*RECORD SET:*
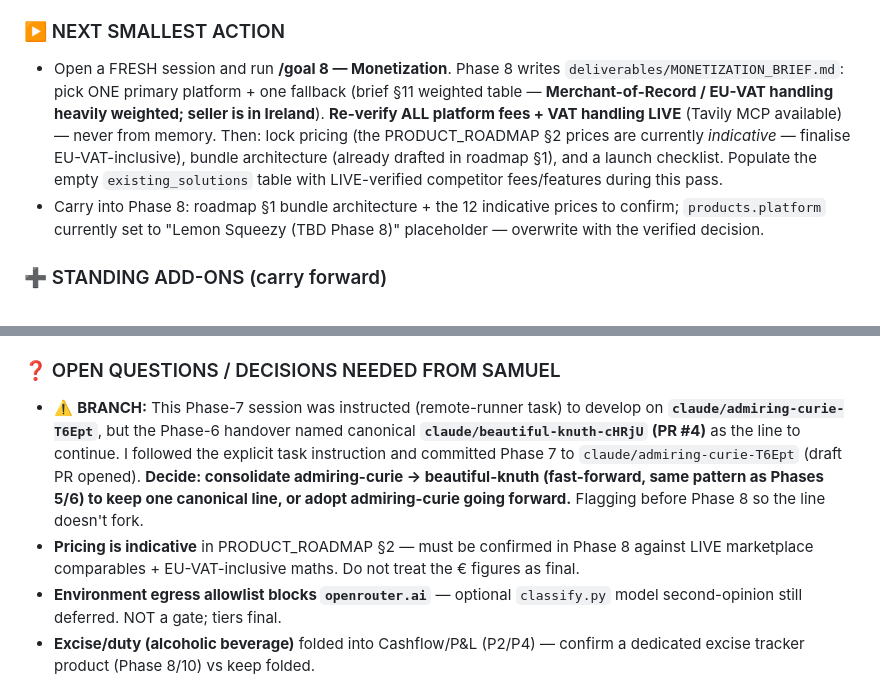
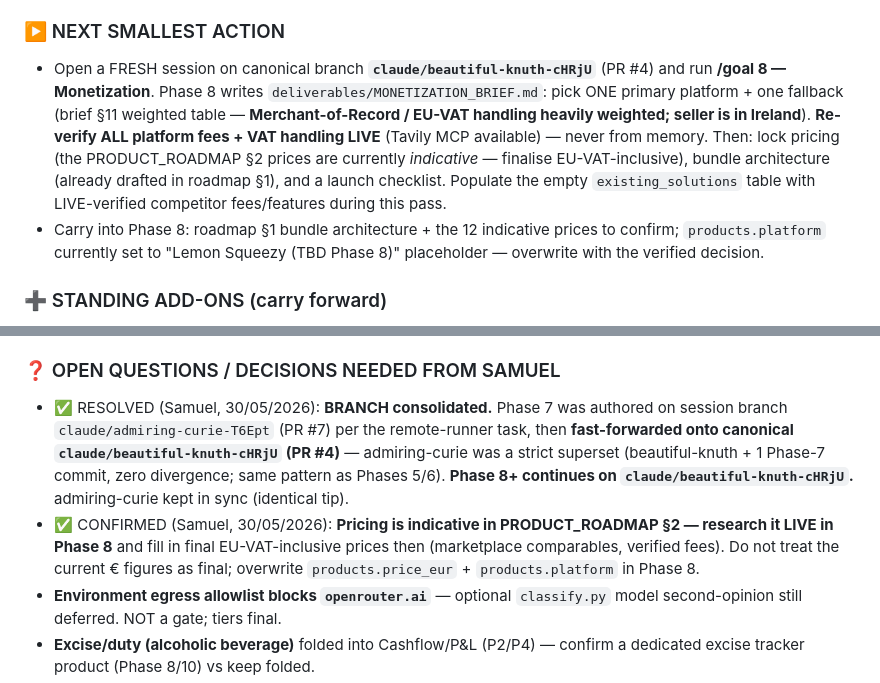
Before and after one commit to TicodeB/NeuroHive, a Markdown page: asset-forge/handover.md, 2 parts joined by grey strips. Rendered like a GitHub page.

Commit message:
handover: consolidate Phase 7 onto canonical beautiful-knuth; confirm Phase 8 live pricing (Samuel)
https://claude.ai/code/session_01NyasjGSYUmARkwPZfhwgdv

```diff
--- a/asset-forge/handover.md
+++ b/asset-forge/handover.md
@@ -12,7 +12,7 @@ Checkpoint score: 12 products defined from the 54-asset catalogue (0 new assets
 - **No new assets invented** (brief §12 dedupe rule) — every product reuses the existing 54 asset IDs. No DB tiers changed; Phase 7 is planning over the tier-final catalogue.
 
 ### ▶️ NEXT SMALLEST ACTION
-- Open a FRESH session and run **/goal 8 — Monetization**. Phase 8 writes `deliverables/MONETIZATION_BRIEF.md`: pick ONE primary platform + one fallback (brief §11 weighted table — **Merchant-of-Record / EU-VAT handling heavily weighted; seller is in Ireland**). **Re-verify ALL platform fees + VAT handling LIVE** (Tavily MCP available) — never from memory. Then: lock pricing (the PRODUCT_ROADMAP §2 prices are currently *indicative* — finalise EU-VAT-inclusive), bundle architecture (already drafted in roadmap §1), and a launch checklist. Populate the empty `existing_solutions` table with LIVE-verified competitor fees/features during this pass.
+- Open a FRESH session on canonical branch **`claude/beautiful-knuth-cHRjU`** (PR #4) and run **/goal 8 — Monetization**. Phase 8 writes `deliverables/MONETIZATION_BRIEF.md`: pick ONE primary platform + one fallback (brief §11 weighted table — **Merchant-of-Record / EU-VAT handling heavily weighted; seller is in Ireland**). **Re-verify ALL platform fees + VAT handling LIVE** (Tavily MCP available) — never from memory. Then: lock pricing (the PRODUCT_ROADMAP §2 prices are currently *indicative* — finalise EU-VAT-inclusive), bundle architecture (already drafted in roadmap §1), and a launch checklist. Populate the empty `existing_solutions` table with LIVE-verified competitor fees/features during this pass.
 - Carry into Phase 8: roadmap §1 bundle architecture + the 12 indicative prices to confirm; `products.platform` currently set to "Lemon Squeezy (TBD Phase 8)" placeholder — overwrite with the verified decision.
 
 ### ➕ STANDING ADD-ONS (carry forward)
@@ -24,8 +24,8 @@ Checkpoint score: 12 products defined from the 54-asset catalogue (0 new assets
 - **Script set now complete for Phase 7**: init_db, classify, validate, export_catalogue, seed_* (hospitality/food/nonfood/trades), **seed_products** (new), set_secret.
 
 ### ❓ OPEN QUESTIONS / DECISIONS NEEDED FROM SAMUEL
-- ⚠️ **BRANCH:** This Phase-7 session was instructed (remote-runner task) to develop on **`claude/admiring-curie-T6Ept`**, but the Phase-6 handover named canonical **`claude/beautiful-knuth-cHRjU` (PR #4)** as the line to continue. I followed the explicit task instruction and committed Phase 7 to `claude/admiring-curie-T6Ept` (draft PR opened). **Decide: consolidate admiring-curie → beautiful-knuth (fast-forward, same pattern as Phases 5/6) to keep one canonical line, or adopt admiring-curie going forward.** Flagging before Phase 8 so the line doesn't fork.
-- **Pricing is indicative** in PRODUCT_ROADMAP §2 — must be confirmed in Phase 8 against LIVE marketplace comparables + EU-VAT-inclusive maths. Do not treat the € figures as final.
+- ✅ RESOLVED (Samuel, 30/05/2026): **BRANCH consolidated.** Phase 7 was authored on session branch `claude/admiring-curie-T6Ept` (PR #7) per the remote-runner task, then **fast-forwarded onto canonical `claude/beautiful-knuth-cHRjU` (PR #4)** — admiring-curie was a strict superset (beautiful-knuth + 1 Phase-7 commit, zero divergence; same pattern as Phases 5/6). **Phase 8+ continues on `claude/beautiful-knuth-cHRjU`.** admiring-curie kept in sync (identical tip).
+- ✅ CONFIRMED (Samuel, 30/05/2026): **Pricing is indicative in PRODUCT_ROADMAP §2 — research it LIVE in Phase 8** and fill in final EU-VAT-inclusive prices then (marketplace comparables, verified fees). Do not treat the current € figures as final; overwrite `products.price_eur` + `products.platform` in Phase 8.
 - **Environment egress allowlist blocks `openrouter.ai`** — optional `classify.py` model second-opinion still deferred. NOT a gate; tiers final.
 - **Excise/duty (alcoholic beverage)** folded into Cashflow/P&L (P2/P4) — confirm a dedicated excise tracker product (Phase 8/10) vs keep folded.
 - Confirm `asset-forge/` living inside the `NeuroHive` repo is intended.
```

*EXERCISE DETAILS:* Tell how many lines in the entries contain the string "defined". Give the number and nothing more.

*OUTPUT FOR THIS EXERCISE:* 2